Anyway, once the local anaesthetic wore off the terrible blades of pain started whirling in my eye again, but having an actual diagnosis (from an actual expert) was surprisingly buoying. The night went very slowly -- it hurt too much to lie my head back, so I dozed through much of the night sitting in a chair at my kitchen table, slumping forward onto my pillow on the table.Into Hospital
The next day was Friday and again some local anaesthetic mercifully took away the pain for a few hours, long enough for the opthalmology consultant and registrar to confirm the diagnosis. The treatment for recurrent erosion is some eye drops, and spending several days not moving your eye or eyelid while having a pressure pad on it, so they booked me into a hospital bed.
We waited in the eye clinic about 6 hours. Once the local wore off, opening or moving my good eye moved the bad eye to make me yell with pain, so I was effectively blind the whole time. We moved up to some couches in a ward and waited another hour or two. M--- left to pick our children up from daycare and I was eventually led to a bed and settled in.
Around midnight (I guess) I was moved from that bed to another, which was great, as the first bed was in a room with several other people including one poor guy who I think was recovering from a heart bypass, who had dementia and spent most of the night calling out stuff like "Where am I? Can somebody help me? I feel awful sick.". The new bed was in a room on its own. I kept waiting to get booted in favour of a private patient but it never happened.Visions and No Sleep
If you're paying any attention to what is around you, it's really hard not to flick your eyes in the direction of some new sound, even when your eyes are shut, so I had to really zone out from the environment to keep my eyes from twitching around.
The pain made it impossible to sleep. If I could keep my eyes still for a while, I could doze off, but the instant I started slipping into REM sleep
my eyes would move and the slashing pain would wake me again.
The combination of zoning out, no sight, and no proper sleep led to some really weird visions. I spent long minutes looking at a tree trunk, or watching a big boat pass by. I guess I knew they were hallucinations the whole time. On Saturday M--- dropped in a music player my brother had loaded up for me, and I spent a lot of that evening watching crazy new music clips playing against my eyelids.Food
I was on a "soft" diet, which is soft veges etc, but I found that chewing at all was moving my eye too much. Changing hospital diets seems a bit like changing the address on your bank account -- you have to ask a few times before it sticks -- but I eventually got changed to a pureed diet. Unfortunately it wasaround the time my eye started getting better, and I wasn't able to change it back before checking out. Oh well.Getting Better
By Sunday afternoon the slashing neon knives of pain had receded to a rouch scratchiness and occasional spikes. The opthalmologist wheelchaired me down to the eye clinic for another look with his BiMWABL, and said it was looking much better, and I might be getting home the next day.
Another BiMWABL inspection Monday, and I was released.Home Now
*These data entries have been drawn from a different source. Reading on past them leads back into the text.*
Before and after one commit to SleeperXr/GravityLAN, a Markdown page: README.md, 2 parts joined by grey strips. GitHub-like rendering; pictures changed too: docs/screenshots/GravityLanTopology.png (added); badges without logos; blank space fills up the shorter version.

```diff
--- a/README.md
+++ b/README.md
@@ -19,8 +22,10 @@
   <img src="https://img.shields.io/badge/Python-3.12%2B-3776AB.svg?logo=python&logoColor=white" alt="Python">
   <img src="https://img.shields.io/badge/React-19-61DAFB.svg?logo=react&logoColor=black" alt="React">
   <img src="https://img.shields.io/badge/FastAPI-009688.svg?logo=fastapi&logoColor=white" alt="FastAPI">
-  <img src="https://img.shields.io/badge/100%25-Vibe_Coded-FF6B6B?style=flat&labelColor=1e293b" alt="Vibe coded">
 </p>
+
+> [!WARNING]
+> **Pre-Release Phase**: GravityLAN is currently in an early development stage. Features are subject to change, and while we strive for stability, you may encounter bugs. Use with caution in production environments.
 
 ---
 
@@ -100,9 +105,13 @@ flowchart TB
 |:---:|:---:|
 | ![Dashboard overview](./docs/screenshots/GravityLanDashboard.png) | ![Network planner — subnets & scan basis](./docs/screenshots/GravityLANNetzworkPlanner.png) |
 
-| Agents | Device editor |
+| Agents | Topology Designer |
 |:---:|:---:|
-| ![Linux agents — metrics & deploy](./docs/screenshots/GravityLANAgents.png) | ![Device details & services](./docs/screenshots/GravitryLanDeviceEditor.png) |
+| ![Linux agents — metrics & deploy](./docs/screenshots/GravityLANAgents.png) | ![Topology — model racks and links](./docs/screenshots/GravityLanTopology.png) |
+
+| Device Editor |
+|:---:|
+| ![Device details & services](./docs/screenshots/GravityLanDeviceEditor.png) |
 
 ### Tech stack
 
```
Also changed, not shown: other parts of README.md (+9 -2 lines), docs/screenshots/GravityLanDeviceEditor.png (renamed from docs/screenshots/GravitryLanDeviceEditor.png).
So I'm home now, writing this (I started on Monday, but now it's Tuesday afternoon, because I can only look at the computer screen for short stints).
My right pupil is still gigantic, and it feels a little weird but doesn't hurt at all. I still need sunglasses everywhere and in bright sunlight I can't open my eyes at all, but I expect that to pass over the next couple of days. I'm using regular lubricating eye drops and I guess I'll use them nightly for the rest of my life, but that's a tiny price to pay for avoiding any recurrence of this pain.
So that's it, up til now. Told you it was long and boring :)Attention, ECHELON
It occured to me that the CIA should look into corneal scraping as a torture. You need a BiMWABL to see it, so the pesky inspectors from the Red Cross or whoever will never know. Just a thought; my ECHELON
readers might like to pass it on to their Egyptian friends.